TRY IT →
Copy the entries exactly, through the "70 -> 76 test" line.

DATA FOR REVIEW →
● ● ● ● ●

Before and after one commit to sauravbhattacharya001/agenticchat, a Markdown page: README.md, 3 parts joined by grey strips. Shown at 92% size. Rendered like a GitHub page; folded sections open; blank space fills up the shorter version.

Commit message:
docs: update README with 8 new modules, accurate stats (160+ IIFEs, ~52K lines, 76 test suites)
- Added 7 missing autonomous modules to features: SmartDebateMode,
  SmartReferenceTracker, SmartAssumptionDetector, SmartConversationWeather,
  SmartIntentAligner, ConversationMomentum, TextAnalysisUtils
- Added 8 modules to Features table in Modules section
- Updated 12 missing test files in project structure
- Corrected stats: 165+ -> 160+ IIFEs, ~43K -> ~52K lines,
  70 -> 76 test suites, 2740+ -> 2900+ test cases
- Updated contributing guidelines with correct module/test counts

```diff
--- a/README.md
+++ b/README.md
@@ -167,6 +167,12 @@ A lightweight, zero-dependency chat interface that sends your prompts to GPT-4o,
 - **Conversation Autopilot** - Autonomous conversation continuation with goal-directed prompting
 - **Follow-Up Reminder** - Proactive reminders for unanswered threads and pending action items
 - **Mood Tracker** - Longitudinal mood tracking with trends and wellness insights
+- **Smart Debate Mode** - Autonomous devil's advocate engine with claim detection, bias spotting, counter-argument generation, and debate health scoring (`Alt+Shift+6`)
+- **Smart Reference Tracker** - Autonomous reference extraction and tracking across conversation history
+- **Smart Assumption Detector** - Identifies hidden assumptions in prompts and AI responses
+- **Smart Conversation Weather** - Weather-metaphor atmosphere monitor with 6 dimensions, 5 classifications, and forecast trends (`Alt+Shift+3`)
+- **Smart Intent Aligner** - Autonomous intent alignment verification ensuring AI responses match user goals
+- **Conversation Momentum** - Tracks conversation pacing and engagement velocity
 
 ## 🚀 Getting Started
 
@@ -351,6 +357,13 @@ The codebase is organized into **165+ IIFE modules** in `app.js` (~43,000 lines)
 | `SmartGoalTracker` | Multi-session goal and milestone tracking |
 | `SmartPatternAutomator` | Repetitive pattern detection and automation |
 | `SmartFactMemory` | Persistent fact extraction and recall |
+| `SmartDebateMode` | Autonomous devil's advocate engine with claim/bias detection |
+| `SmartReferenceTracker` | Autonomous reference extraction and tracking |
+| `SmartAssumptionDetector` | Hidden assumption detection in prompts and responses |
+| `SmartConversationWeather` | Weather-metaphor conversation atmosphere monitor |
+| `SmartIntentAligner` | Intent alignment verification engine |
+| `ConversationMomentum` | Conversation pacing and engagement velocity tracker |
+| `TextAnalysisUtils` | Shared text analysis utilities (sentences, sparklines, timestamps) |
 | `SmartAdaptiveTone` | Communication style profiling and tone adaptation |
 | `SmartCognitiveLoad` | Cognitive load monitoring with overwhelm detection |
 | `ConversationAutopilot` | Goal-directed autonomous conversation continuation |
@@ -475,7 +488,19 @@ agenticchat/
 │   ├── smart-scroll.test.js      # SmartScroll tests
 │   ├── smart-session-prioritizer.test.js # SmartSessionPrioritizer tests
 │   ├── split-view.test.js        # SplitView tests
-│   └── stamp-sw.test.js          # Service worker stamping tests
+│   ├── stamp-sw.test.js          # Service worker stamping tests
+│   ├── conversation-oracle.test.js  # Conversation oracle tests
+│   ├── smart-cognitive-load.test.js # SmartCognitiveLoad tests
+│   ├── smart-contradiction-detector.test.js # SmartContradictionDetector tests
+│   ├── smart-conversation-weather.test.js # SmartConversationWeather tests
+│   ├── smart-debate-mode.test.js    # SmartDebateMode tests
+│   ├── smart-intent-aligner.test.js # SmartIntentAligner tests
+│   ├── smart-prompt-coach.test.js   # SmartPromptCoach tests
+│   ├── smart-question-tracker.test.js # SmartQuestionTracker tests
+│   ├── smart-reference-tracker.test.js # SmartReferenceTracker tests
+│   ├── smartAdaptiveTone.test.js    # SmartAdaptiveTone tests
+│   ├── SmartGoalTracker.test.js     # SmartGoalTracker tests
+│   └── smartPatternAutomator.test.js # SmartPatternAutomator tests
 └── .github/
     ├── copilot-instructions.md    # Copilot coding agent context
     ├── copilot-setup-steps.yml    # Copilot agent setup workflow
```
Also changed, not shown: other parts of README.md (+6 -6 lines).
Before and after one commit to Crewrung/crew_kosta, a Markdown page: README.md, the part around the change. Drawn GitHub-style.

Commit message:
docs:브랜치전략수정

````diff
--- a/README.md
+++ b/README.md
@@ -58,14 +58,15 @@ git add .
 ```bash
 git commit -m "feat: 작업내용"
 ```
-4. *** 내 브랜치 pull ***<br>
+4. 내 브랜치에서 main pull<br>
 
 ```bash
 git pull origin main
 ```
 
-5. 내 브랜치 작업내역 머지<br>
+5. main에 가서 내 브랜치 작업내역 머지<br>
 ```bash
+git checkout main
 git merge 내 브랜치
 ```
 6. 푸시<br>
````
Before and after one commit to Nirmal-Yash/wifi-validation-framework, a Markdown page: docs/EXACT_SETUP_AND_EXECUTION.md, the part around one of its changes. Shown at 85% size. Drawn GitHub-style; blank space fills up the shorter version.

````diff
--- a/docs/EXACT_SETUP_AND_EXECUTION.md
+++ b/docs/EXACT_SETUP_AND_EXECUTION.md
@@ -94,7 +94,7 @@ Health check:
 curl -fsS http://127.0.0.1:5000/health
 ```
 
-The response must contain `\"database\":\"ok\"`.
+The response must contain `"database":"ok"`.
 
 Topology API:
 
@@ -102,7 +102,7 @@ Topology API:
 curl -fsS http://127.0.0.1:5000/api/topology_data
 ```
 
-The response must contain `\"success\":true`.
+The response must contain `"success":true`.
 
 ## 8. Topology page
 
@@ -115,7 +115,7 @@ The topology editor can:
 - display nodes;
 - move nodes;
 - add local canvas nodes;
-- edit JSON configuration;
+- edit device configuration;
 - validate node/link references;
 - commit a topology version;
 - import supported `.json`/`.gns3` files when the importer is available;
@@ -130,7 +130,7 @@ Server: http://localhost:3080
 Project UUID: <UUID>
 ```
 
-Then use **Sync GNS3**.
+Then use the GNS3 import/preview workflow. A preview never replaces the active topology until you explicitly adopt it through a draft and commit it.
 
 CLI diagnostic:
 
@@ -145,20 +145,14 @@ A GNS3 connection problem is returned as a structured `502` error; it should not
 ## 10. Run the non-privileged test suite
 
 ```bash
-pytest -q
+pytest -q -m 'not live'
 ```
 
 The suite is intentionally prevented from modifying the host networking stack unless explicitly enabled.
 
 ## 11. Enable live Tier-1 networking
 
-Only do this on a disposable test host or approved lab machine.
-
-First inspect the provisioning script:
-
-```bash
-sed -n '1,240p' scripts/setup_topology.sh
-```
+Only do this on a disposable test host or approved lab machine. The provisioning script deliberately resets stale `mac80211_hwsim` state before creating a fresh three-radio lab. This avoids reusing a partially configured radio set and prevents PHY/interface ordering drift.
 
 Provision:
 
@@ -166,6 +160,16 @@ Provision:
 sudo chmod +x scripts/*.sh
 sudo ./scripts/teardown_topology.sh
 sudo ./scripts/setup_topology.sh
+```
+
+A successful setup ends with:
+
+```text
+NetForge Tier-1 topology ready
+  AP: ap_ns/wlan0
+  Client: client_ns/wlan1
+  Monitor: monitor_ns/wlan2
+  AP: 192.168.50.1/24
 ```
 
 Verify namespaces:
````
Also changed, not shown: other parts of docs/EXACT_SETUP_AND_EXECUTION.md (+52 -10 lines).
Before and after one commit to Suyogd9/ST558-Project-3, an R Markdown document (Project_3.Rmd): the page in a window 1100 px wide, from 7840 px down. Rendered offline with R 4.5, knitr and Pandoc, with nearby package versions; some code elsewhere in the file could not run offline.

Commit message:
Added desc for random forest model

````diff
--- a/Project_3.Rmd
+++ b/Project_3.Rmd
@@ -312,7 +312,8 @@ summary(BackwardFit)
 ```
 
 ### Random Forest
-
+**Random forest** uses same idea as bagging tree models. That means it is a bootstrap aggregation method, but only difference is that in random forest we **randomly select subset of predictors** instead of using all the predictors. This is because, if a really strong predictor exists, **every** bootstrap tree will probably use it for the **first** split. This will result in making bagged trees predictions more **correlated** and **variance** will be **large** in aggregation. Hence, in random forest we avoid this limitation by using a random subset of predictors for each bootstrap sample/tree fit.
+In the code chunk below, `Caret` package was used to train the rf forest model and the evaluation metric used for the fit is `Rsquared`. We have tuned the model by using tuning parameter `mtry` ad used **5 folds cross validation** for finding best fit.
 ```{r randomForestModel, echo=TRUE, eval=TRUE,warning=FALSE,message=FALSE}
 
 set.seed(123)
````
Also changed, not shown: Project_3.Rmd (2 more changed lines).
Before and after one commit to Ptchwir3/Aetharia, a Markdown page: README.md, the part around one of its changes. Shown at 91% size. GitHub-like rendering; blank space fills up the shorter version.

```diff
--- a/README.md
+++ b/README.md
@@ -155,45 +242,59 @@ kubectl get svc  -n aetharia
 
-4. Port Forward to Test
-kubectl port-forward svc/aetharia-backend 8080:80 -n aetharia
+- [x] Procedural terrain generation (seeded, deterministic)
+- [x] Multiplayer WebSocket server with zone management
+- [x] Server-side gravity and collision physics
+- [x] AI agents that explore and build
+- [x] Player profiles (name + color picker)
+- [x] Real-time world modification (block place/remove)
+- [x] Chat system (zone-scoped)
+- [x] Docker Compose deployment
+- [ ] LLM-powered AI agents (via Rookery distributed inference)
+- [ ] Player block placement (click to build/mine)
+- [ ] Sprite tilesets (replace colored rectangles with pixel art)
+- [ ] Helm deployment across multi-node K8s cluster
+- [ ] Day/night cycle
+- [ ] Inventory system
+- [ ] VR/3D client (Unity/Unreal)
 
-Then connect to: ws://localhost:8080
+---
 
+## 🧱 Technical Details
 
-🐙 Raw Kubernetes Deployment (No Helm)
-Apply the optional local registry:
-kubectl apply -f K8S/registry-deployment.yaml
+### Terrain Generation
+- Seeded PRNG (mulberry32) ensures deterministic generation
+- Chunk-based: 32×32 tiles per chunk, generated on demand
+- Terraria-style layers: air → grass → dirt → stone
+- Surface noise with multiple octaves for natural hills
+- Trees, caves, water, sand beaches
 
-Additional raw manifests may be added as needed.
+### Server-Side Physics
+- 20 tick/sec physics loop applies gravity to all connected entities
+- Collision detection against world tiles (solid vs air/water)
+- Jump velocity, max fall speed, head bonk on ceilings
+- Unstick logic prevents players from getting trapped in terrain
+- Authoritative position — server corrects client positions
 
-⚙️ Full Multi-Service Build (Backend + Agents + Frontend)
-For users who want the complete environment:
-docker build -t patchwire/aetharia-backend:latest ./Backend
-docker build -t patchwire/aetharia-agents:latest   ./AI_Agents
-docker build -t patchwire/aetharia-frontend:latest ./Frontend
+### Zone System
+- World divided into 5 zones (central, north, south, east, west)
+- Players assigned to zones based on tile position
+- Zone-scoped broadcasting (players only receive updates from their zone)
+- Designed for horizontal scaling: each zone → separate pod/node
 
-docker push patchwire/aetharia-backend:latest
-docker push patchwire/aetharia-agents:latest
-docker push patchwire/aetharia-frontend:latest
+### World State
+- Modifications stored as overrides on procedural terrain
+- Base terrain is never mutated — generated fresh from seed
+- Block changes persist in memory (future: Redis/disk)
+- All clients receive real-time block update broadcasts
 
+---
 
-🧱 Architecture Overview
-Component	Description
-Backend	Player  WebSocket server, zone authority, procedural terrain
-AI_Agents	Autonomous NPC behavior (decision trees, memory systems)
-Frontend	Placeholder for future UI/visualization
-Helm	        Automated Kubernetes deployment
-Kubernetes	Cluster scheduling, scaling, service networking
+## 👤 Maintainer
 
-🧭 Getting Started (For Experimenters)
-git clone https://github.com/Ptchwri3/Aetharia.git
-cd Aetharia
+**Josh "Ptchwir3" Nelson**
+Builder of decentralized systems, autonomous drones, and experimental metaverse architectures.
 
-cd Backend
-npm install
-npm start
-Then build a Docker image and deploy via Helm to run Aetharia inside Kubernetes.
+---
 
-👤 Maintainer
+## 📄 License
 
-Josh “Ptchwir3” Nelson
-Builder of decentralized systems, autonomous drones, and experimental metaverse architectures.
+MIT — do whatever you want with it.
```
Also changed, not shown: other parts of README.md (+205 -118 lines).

● ● ● ● ●

ANSWER FOR THIS EXERCISE →
Before and after one commit to sauravbhattacharya001/agenticchat, a Markdown page: README.md, 3 parts joined by grey strips. Shown at 92% size. Rendered like a GitHub page; folded sections open; blank space fills up the shorter version.

Commit message:
docs: update README with 8 new modules, accurate stats (160+ IIFEs, ~52K lines, 76 test suites)
- Added 7 missing autonomous modules to features: SmartDebateMode,
  SmartReferenceTracker, SmartAssumptionDetector, SmartConversationWeather,
  SmartIntentAligner, ConversationMomentum, TextAnalysisUtils
- Added 8 modules to Features table in Modules section
- Updated 12 missing test files in project structure
- Corrected stats: 165+ -> 160+ IIFEs, ~43K -> ~52K lines,
  70 -> 76 test suites, 2740+ -> 2900+ test cases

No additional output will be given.